Yesterday, five former judges of the Federal Intelligence Surveillance Court testified before the Senate Judiciary Committee on the subject of the amendments to FISA that have been proposed by Senator Arlen Specter. Earlier today, we noted a remarkable contrast in the reporting on the hearing by the Washington Times and the New York Times. The Washington Times headlined its story, “FISA Judges Say Bush Within Law,” and reported:
A panel of former Foreign Intelligence Surveillance Court judges yesterday told members of the Senate Judiciary Committee that President Bush did not act illegally when he created by executive order a wiretapping program conducted by the National Security Agency (NSA).
The New York Times headlined its article, “Judges on Secretive Panel Speak Out on Spy Program,” and wrote:
Five former judges on the nation’s most secretive court, including one who resigned in apparent protest over President Bush’s domestic eavesdropping, urged Congress on Tuesday to give the court a formal role in overseeing the surveillance program.
In a rare glimpse into the inner workings of the secretive court, known as the Foreign Intelligence Surveillance Court, several former judges who served on the panel also voiced skepticism at a Senate hearing about the president’s constitutional authority to order wiretapping on Americans without a court order.
We promised to obtain the transcript of the hearing and figure out who was right. The transcript is available here.
Having reviewed the transcript, I conclude that the Washington Times’ characterization was fair, but arguably overstated; several of the judges said that they could not opine on the NSA program, since they didn’t know its details. The New York Times, however, badly misled its readers. Here are the exchanges where the judges talked about the President’s constitutional authority to order warrantless surveillance:

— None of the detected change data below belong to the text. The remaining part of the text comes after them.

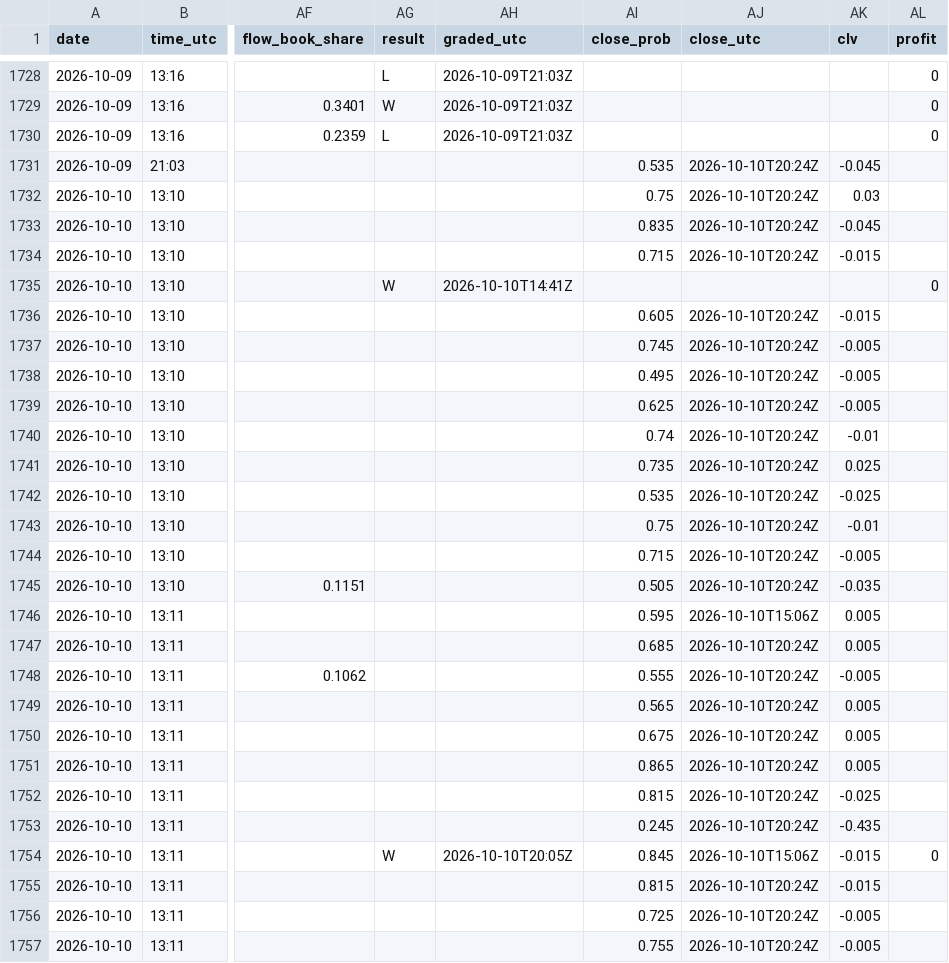
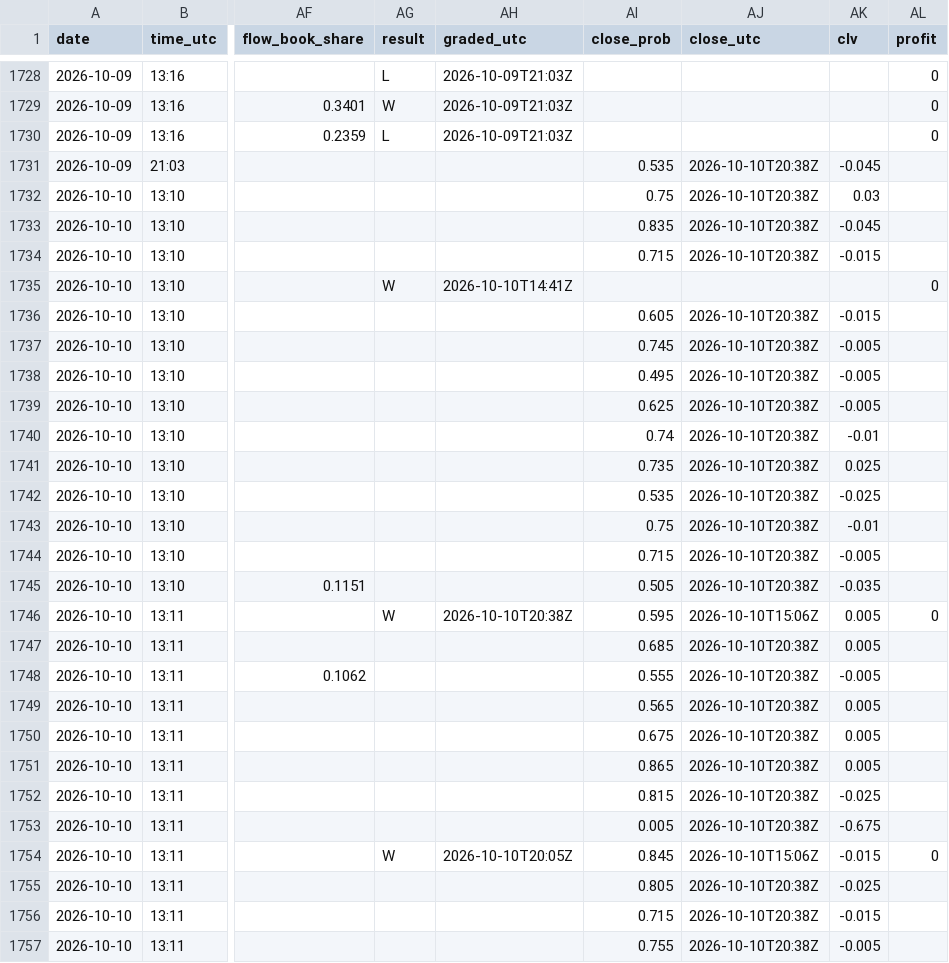
Before and after one commit to Predatuh/EdgeBot, a CSV file: data/v2/picks_log.csv, drawn as a sheet; only a part is shown, gaps mark what is left out; the diff covers the shown part only; the diff names each change by its address in the sheet, - before the commit and + after, or states it on an @@ line.

```diff
--- a/data/v2/picks_log.csv
+++ b/data/v2/picks_log.csv
-AJ1731:AJ1734 (close_utc): 2026-10-10T20:24Z
+AJ1731:AJ1734 (close_utc): 2026-10-10T20:38Z
-AJ1736:AJ1745 (close_utc): 2026-10-10T20:24Z
+AJ1736:AJ1745 (close_utc): 2026-10-10T20:38Z
-AG1746 (result): (empty)
+AG1746 (result): W
-AH1746 (graded_utc): (empty)
+AH1746 (graded_utc): 2026-10-10T20:38Z
-AL1746 (profit): (empty)
+AL1746 (profit): 0
-AJ1747:AJ1753 (close_utc): 2026-10-10T20:24Z
+AJ1747:AJ1753 (close_utc): 2026-10-10T20:38Z
-AI1753 (close_prob): 0.245
+AI1753 (close_prob): 0.005
-AK1753 (clv): -0.435
+AK1753 (clv): -0.675
-AI1755 (close_prob): 0.815
+AI1755 (close_prob): 0.805
-AJ1755:AJ1757 (close_utc): 2026-10-10T20:24Z
+AJ1755:AJ1757 (close_utc): 2026-10-10T20:38Z
-AK1755 (clv): -0.015
+AK1755 (clv): -0.025
-AI1756 (close_prob): 0.725
+AI1756 (close_prob): 0.715
-AK1756 (clv): -0.005
+AK1756 (clv): -0.015
```
Also changed, not shown: 1 added row and 129 edited cells elsewhere in this file, 5 other files.
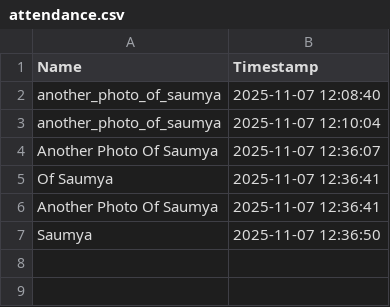
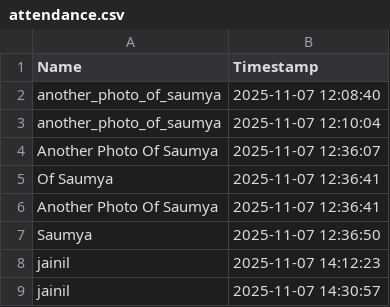
Before and after one commit to sauumya4635/noproxy-python, a CSV file: data/attendance.csv, drawn as a sheet; the diff names each change by its address in the sheet, - before the commit and + after, or states it on an @@ line.

Commit message:
Enhanced Flask backend: linked attendance to user IDs, fixed MySQL insert, improved name matching

```diff
--- a/data/attendance.csv
+++ b/data/attendance.csv
+row 8: jainil | 2025-11-07 14:12:23
+row 9: jainil | 2025-11-07 14:30:57
```
Also changed, not shown: 12 other files.
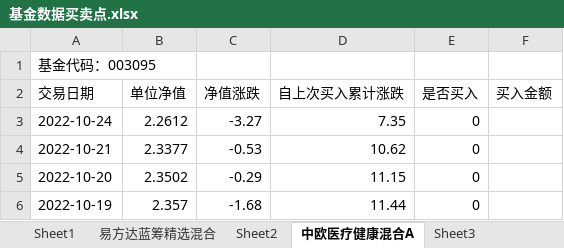
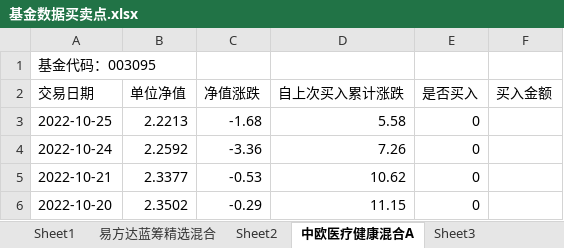
Before and after one commit to An-Jhon/My_tools, an Excel workbook: Fund_codes/基金数据买卖点.xlsx, sheet 中欧医疗健康混合A, drawn as a sheet; only a part is shown; the shorter side is filled out with more unchanged rows; values as stored, in another font and other column widths than the file's, no borders; addresses are those after the commit; the diff names each change by its address in the sheet, - before the commit and + after, or states it on an @@ line.

```diff
--- a/Fund_codes/基金数据买卖点.xlsx (sheet 中欧医疗健康混合A)
+++ b/Fund_codes/基金数据买卖点.xlsx (sheet 中欧医疗健康混合A)
+row 3: 2022-10-25 | 2.2213 | -1.68 | 5.58 | 0
-B4 (单位净值): 2.2612
+B4 (单位净值): 2.2592
-C4 (净值涨跌): -3.27
+C4 (净值涨跌): -3.36
-D4 (自上次买入累计涨跌): 7.35
+D4 (自上次买入累计涨跌): 7.26
```
Also changed, not shown: sheet Sheet3, sheet Sheet1, sheet Sheet2, sheet 易方达蓝筹精选混合, sheet 招商中证白酒指数(LOF)A.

Judge Kornblum: Presidential authority to conduct wireless [Sic. Presumably Judge Kornblum meant "warrantless."] surveillance in the United States I believe exists, but it is not the President’s job to determine what that authority is. It is the job of the judiciary. *** The President’s intelligence authorities come from three brief elements in Article II….As you know, in Article I, Section 8, Congress has enumerated powers as well as the power to legislate all enactments necessary and proper to their specific authorities, and I believe that is what the President has, similar authority to take executive action necessary and proper to carry out his enumerated responsibilities of which today we are only talking about surveillance of Americans. ***
Senator Feinstein: Now I want to clear something up. Judge Kornblum spoke about Congress’s power to pass laws to allow the President to carry out domestic electronic surveillance, and we know that FISA is the exclusive means of so doing. Is such a law, that provides both the authority and the rules for carrying out that authority, are those rules then binding on the President?
Judge Kornblum: No President has ever agreed to that. ***
Senator Feinstein: What do you think as a Judge?
Judge Kornblum: I think–as a Magistrate Judge, not a District Judge, that a President would be remiss in exercising his Constitutional authority to say that, “I surrender all of my power to a statute,” and, frankly, I doubt that Congress, in a statute, can take away the President’s authority, not his inherent authority, but his necessary and proper authority.
Senator Feinstein: I would like to go down the line if I could. *** Judge Baker?
Judge Baker: No, I do not believe that a President would say that.
Senator Feinstein: No. I am talking about FISA, and is a President bound by the rules and regulations of FISA?
Judge Baker: If it is held constitutional and it is passed, I suppose, just like everyone else, he is under the law too.
Senator Feinstein: Judge?
Judge Stafford: Everyone is bound by the law, but I do not believe, with all due respect, that even an act of Congress can limit the President’s power under the Necessary and Proper Clause under the Constitution.
Chairman Specter: I think the thrust of what you are saying is the President is bound by statute like everyone else unless it impinges on his constitutional authority, and a statute cannot take away the President’s constitutional authority. Anybody disagree with that?
Chairman Specter: Everybody agrees with that.
New York Times reporter Eric Lichtblau has a considerable career investment (and, I suspect, an ideological investment as well) in the idea that the NSA program is illegal. It would seem that Lichtblau’s preconceptions and biases prevented him from accurately reporting what happened in the Judiciary Committee hearing yesterday. His suggestion that the main thrust of the judges’ testimony was to “voice skepticism about the president’s constitutional authority” is simply wrong; in fact, I can’t find a single line in more than 100 pages of transcript that supports Lichtblau’s reporting. It’s a sad thing when a once-respected newspaper can’t be counted on for a straight account of a Congressional hearing.
UPDATE: For more, see Scott’s post here.